Nash's Matt Rhodes says it's time to think differently when the mercury plummets
As the fishery manager at Nash’s Royston day-ticket fishery I get to spend more time next to the water than most people, which allows me to follow the changing ways of the carp through the seasons.
One thing that has been very clear this autumn has been how the carp have changed the spots where they are feeding confidently as the water temperature has started to fall away.
Through the summer months it was all about finding the hard spots. If you found a spot where the lead cracked down close to showing fish then it would be a dead cert for a bite. A light scattering of baits was all that was needed with little and often baiting definitely out-performing filling it in.
Around the middle of October the carp subtly changed their behaviour. As with most day-ticket lakes the fish tend to show at night when most people are tucked up in bed and disturbance is at a minimum. Regular as clockwork, the carp had been showing close to the hard spots, but this changed. Now they were over more broken ground and deeper water. With bites hard to come by on the hard spots, I guessed it was time to try something different.

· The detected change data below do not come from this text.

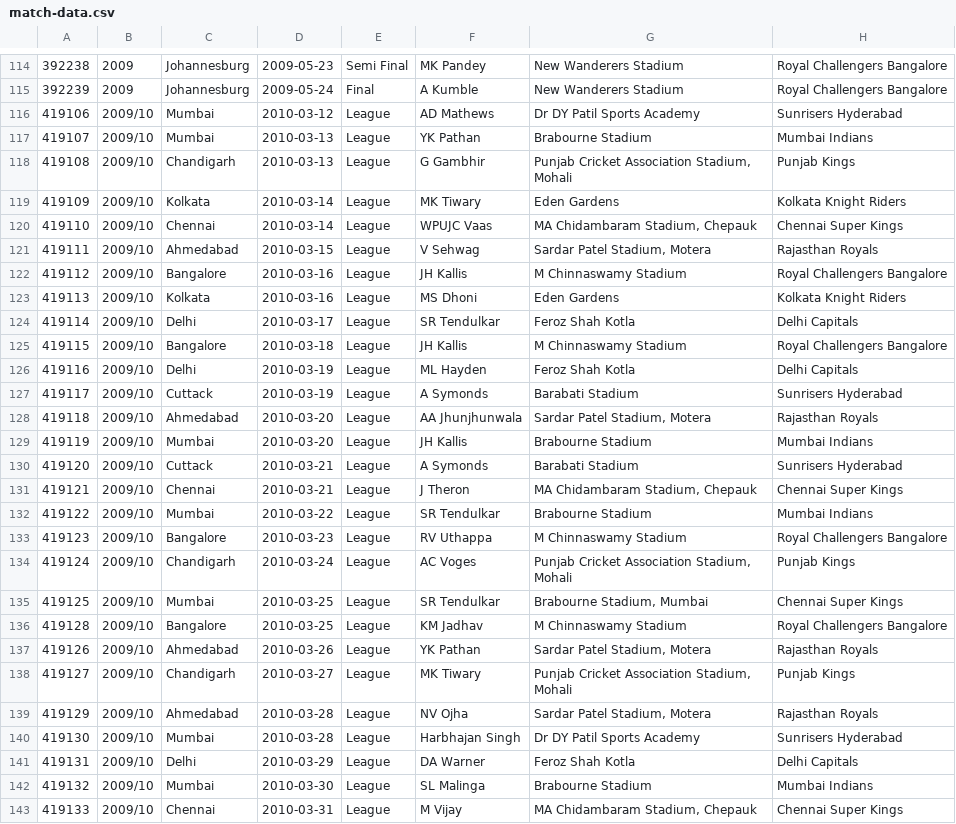
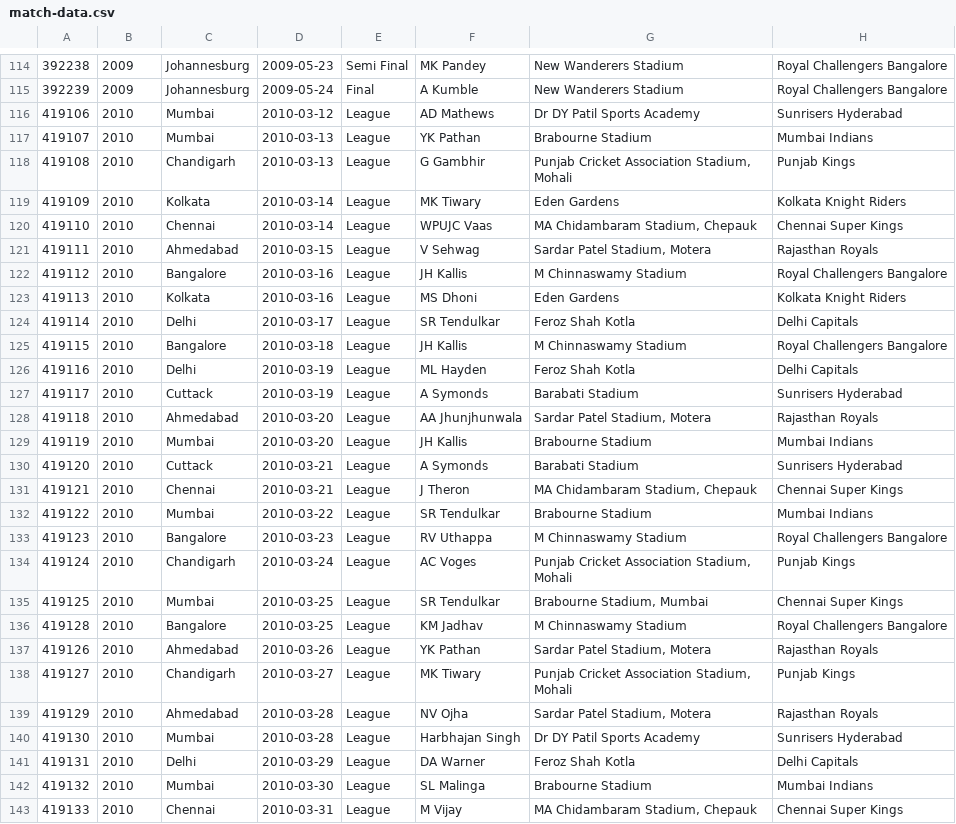
Before and after one commit to akshitk20/ipl-dashboard, a CSV file: src/main/resources/match-data.csv, drawn as a sheet; only a part is shown, gaps mark what is left out; the diff covers the shown part only; the diff names each change by its address in the sheet, - before the commit and + after, or states it on an @@ line.

```diff
--- a/src/main/resources/match-data.csv
+++ b/src/main/resources/match-data.csv
-B116:B143: 2009/10
+B116:B143: 2010
```
Also changed, not shown: 150 edited cells elsewhere in this file, 2 other files.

Fortunately, my change in tactics worked a treat. A spread of the new Key Cray boilies would hopefully keep the fish looking for grub and my version of the multi rig would keep the hook popped up an inch and clear of any weed and chod.
Now, I only normally get to fish one or two nights a week, so it was a real confidence booster when the opening night fishing into the softer areas resulted in a cracking brace of twenties.

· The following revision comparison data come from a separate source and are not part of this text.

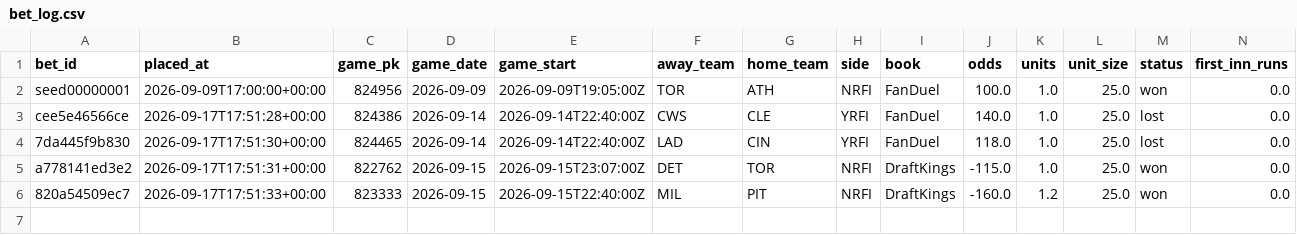
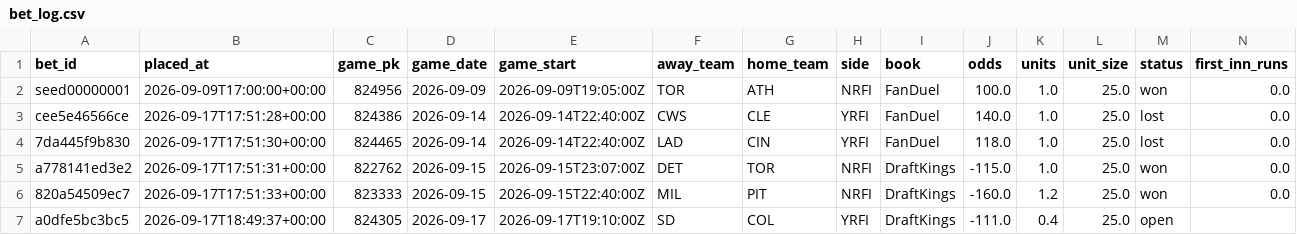
Before and after one commit to natergater24/mlb-first-inning-model, a CSV file: data/bet_log.csv, drawn as a sheet; only a part is shown; rows hold the shown columns only; the diff names each change by its address in the sheet, - before the commit and + after, or states it on an @@ line.

Commit message:
Bet log update 2026-09-17T18:49:37+00:00

```diff
--- a/data/bet_log.csv
+++ b/data/bet_log.csv
+row 7: a0dfe5bc3bc5 | 2026-09-17T18:49:37+00:00 | 824305 | 2026-09-17 | 2026-09-17T19:10:00Z | SD | COL | YRFI | DraftKings | -111.0 | 0.4 | 25.0 | open
```
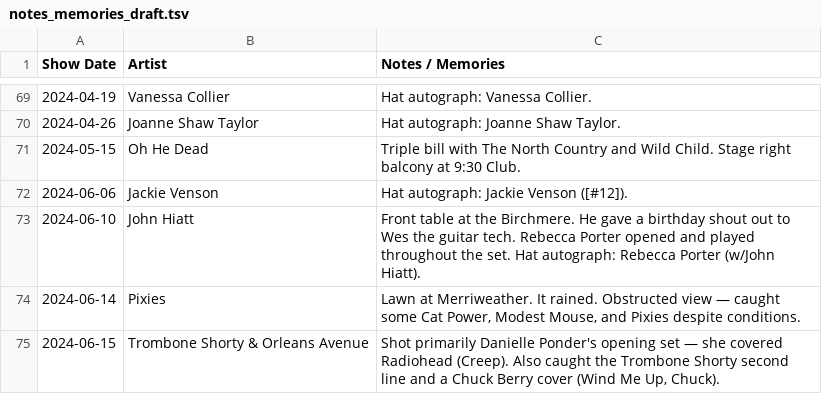
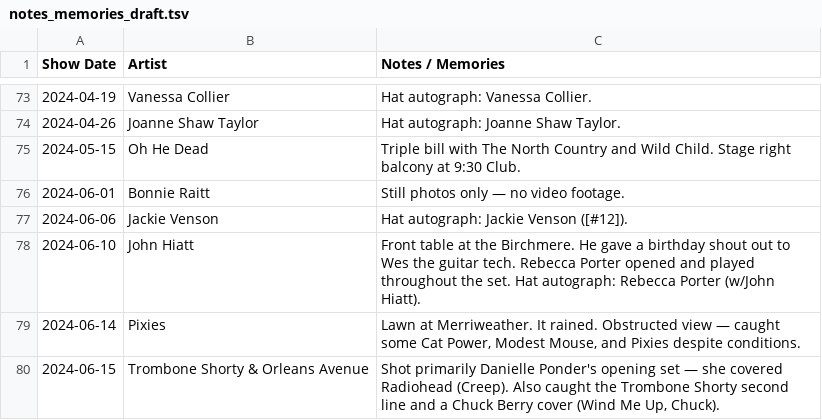
Before and after one commit to dan2bit/songs-for-my-funeral, a TSV file: live-shows/notes_memories_draft.tsv, drawn as a sheet; only a part is shown, gaps mark what is left out; the diff covers the shown part only.

Commit message:
data: task 2 cleanup — extract confirmed no-video shows to notes_memories_draft; reframe task as manual upload list

```diff
--- a/live-shows/notes_memories_draft.tsv
+++ b/live-shows/notes_memories_draft.tsv
@@ -71,2 +75,3 @@ Show Date	Artist	Notes / Memories
 2024-05-15	Oh He Dead	Triple bill with The North Country and Wild Child. Stage right balcony at 9:30 Club.
+2024-06-01	Bonnie Raitt	Still photos only — no video footage.
 2024-06-06	Jackie Venson	Hat autograph: Jackie Venson ([#12]).
```
Also changed, not shown: 5 added rows and 2 edited cells elsewhere in this file, 1 other file.
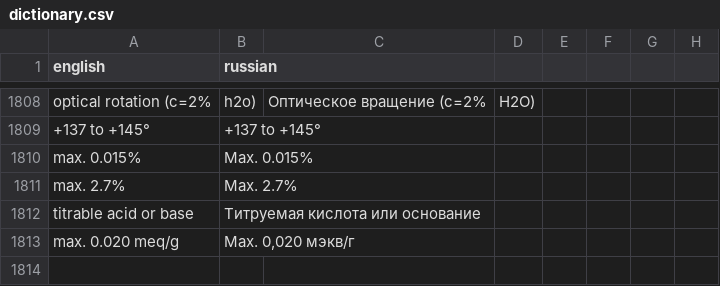
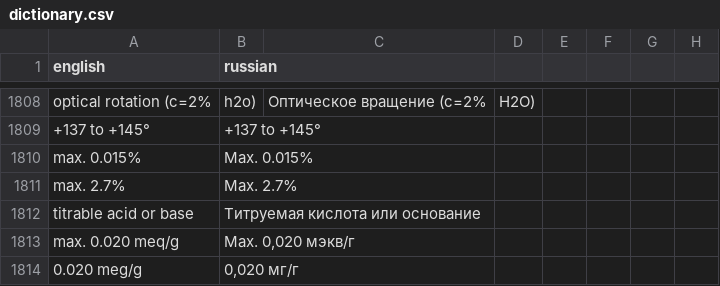
Before and after one commit to isabellehex/coa-translator, a CSV file: dictionary.csv, drawn as a sheet; only a part is shown, gaps mark what is left out; the diff names each change by its address in the sheet, - before the commit and + after, or states it on an @@ line.

```diff
--- a/dictionary.csv
+++ b/dictionary.csv
+row 1814: 0.020 meg/g | 0,020 мг/г
```
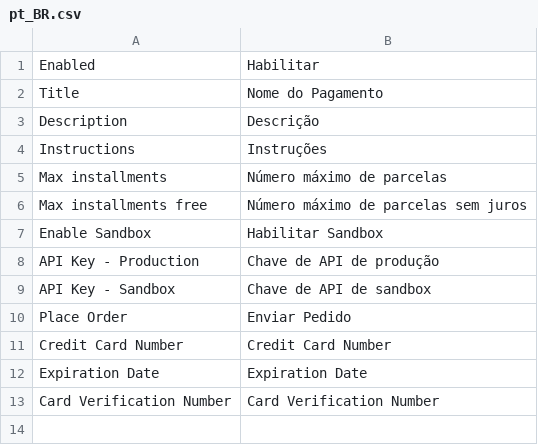
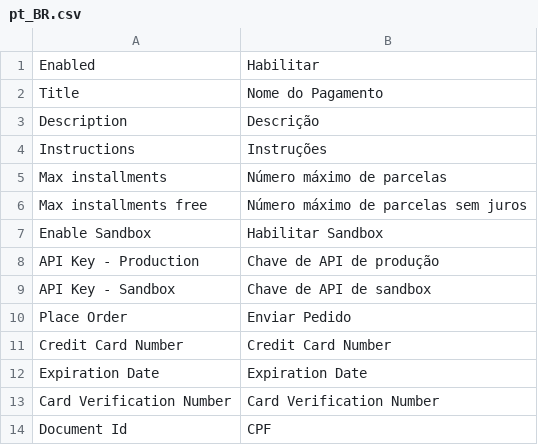
Before and after one commit to cloudwalk/infinitepay-magento2-plugin, a CSV file: i18n/pt_BR.csv, drawn as a sheet; the diff names each change by its address in the sheet, - before the commit and + after, or states it on an @@ line.

```diff
--- a/i18n/pt_BR.csv
+++ b/i18n/pt_BR.csv
+row 14: Document Id | CPF
```
Also changed, not shown: i18n/en_US.csv, 3 other files.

So if you are struggling on your normally productive spots, have a look for some softer areas nearby, the fish may well be feeding up there on the millions of tiny invertebrates contained in the silt. One thing to remember though is it needs to be clean silt - if your lead or bait comes back smelling horrible then you are unlikely to catch.